That's a less than spectacular pot from an induction point of view. The Vollrath Optio line is basically the same construction. The difference in performance between a made in China Vollrath Optio stockpot and a made in the U.S.A. Vollrath Tri-Ply stockpot is noticeable.
The thing that I have noticed about the Chinese induction-ready stockpots is that they sing and/or buzz at a high frequency when used on an induction range. That's due to less than complete bonding between the layers in the bottom. My children would squawk about a high-pitched ringing sound when I used the Chinese-made Vollrath stockpot. I could hear a lower-pitched singing sound until the stockpot heated up and expanded, but they said that it was like listening to a loud mosquito. The Vollrath Tri-Ply sounds like it has been placed on a gas range when placed atop an induction range.
Most home brewers boil too aggressively (I am guilty too). The generally accepted evaporation rate is six to ten percent per hour. Six to ten percent per hour on a 4-gallon boil is 0.24 to 0.4 gallons per hour. I was averaging roughly 0.65 gallons per hour on my induction range, which was an evaporation rate of roughly 14% when spread over the entire boil. If you are boiling down to 2.5 gallons from 4 gallons in a hour, then your evaporation rate is 37.5%. https://byo.com/hops/item/2816-better-boils-adding-body-mr-wizard
As a very general rule, it takes anywhere from 60–90 minutes of boiling accompanied by 6–10% reduction in wort volume to accomplish the basic goals of wort boiling. Evaporation rate is really an indicator of the fact that the wort indeed boiled as expected and is also an indicator of how much DMS removal occurred during the boil. The removal of DMS has really become the single largest topic about boiling because DMS is such a distinctive and potentially objectionable aroma. During the boil, S-methyl methionine from malt is converted to the aromatic and volatile dimethyl sulfide. If the boil is not sufficiently vigorous, the boil wort may contain enough residual DMS to be detected in the beer. Many brewers judge the intensity of the boil by how much the surface appears to roll and the term “rolling boil” is applied to wort that is properly boiling. Since wort boiling is so energy intensive there are very real economic reasons to reduce evaporation and the obsession with DMS removal goes hand-in-hand with this pursuit.
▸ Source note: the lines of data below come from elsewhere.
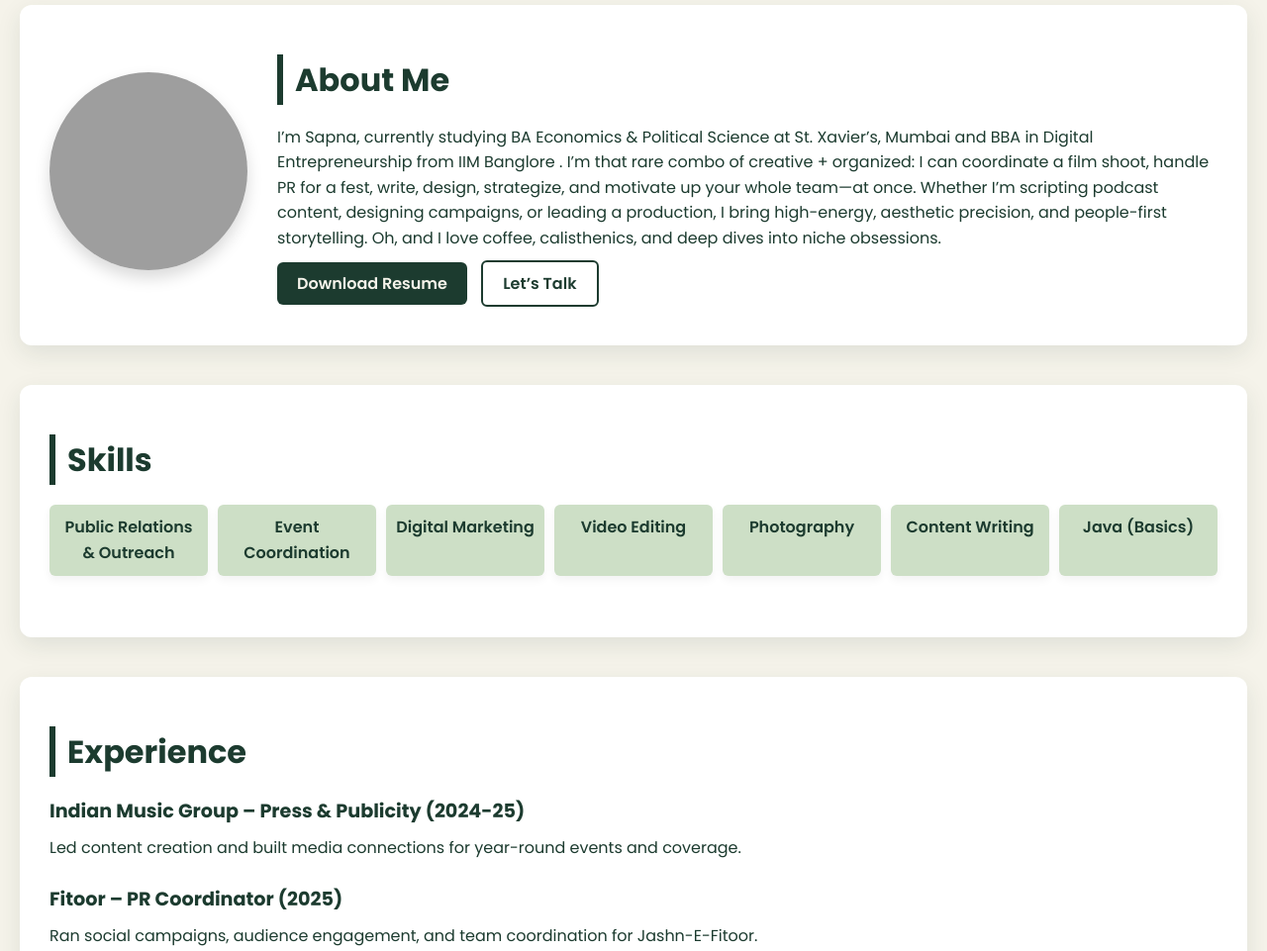
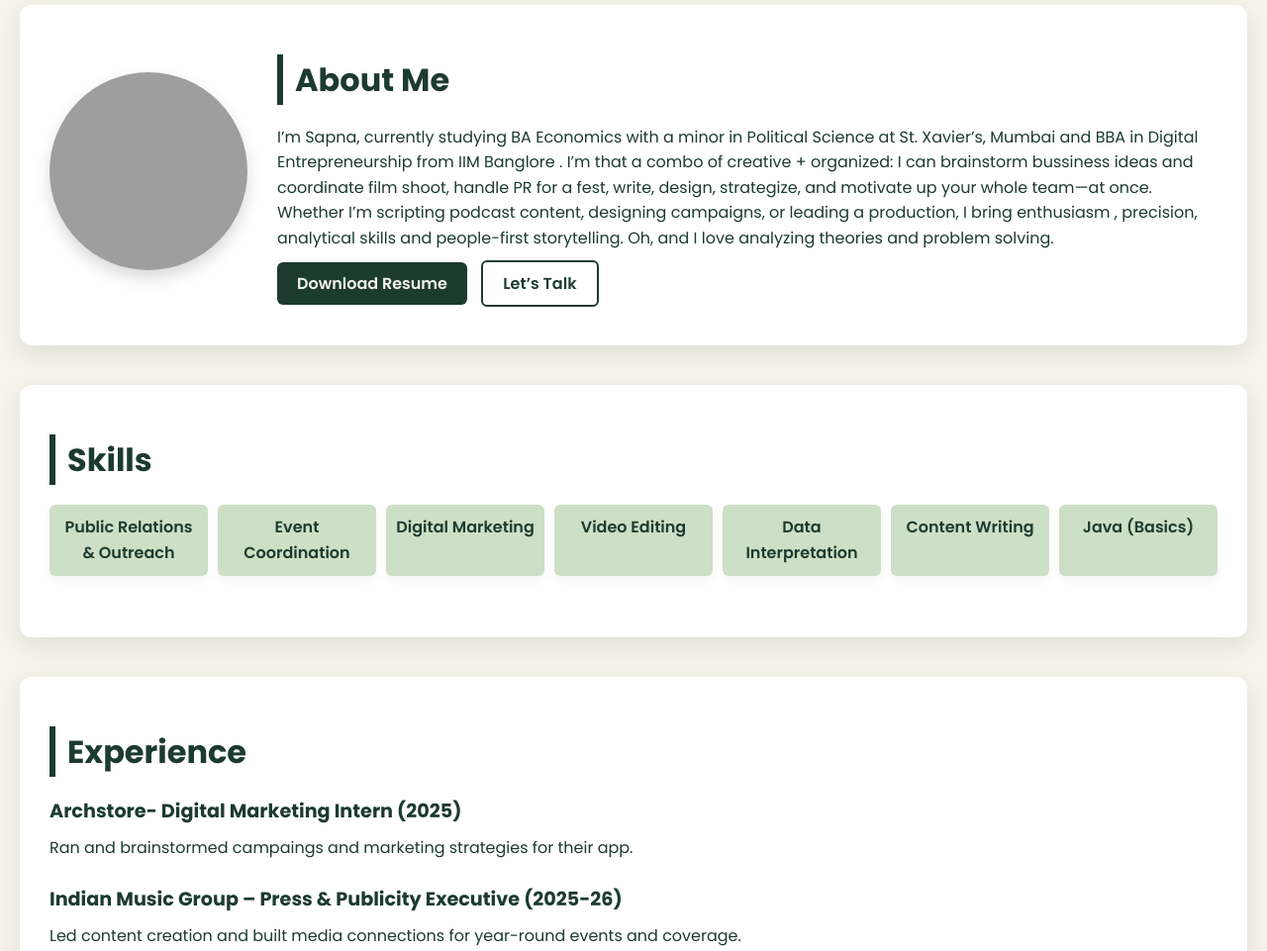
Before and after one commit to sapnamishrah/resume, a plain HTML site: page index.html in a window 1280 px wide. Shown: the part 220-1181 px from the top of the page at 99% size. Drawn offline with Linux system fonts and the light colour scheme; grey boxes are pictures that could not be loaded.

Commit message:
Update index.html

```diff
--- a/index.html
+++ b/index.html
@@ -28,7 +28,7 @@
       </div>
       <div class="about-text">
         <h2>About Me</h2>
-        <p>I’m Sapna, currently studying BA Economics & Political Science at St. Xavier’s, Mumbai and BBA in Digital Entrepreneurship from IIM Banglore . I’m that rare combo of creative + organized: I can coordinate a film shoot, handle PR for a fest, write, design, strategize, and motivate up your whole team—at once. Whether I’m scripting podcast content, designing campaigns, or leading a production, I bring high-energy, aesthetic precision, and people-first storytelling. Oh, and I love coffee, calisthenics, and deep dives into niche obsessions.</p>
+        <p>I’m Sapna, currently studying BA Economics with a minor in Political Science at St. Xavier’s, Mumbai and BBA in Digital Entrepreneurship from IIM Banglore . I’m that a combo of creative + organized: I can brainstorm bussiness ideas and coordinate  film shoot, handle PR for a fest, write, design, strategize, and motivate up your whole team—at once. Whether I’m scripting podcast content, designing campaigns, or leading a production, I bring enthusiasm ,  precision, analytical skills and people-first storytelling. Oh, and I love analyzing theories and problem solving.</p>
         <div class="about-buttons">
           <a href="Sapna_Mishra_Resume.pdf" class="btn" download>Download Resume</a>
           <a href="#contact" class="btn btn-outline">Let’s Talk</a>
@@ -44,7 +44,7 @@
       <li>Event Coordination</li>
       <li>Digital Marketing</li>
       <li>Video Editing</li>
-      <li>Photography</li>
+      <li>Data Interpretation</li>
       <li>Content Writing</li>
       <li>Java (Basics)</li>
     </ul>
@@ -52,8 +52,12 @@
 
   <section id="experience" class="fade-in">
     <h2>Experience</h2>
+   <div class="experience-item">
+      <h3>Archstore- Digital Marketing Intern (2025)</h3>
+      <p>Ran and brainstormed campaings and marketing strategies for their app.</p>
+    </div>
     <div class="experience-item">
-      <h3>Indian Music Group – Press & Publicity (2024-25)</h3>
+      <h3>Indian Music Group – Press & Publicity Executive (2025-26)</h3>
       <p>Led content creation and built media connections for year-round events and coverage.</p>
     </div>
     <div class="experience-item">
```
Excessive evaporation, over about 15%, is also an indicator of excess thermal stress and can lead to problems with beer foam, flavor stability and development of wort flavors undesirable to some beer styles.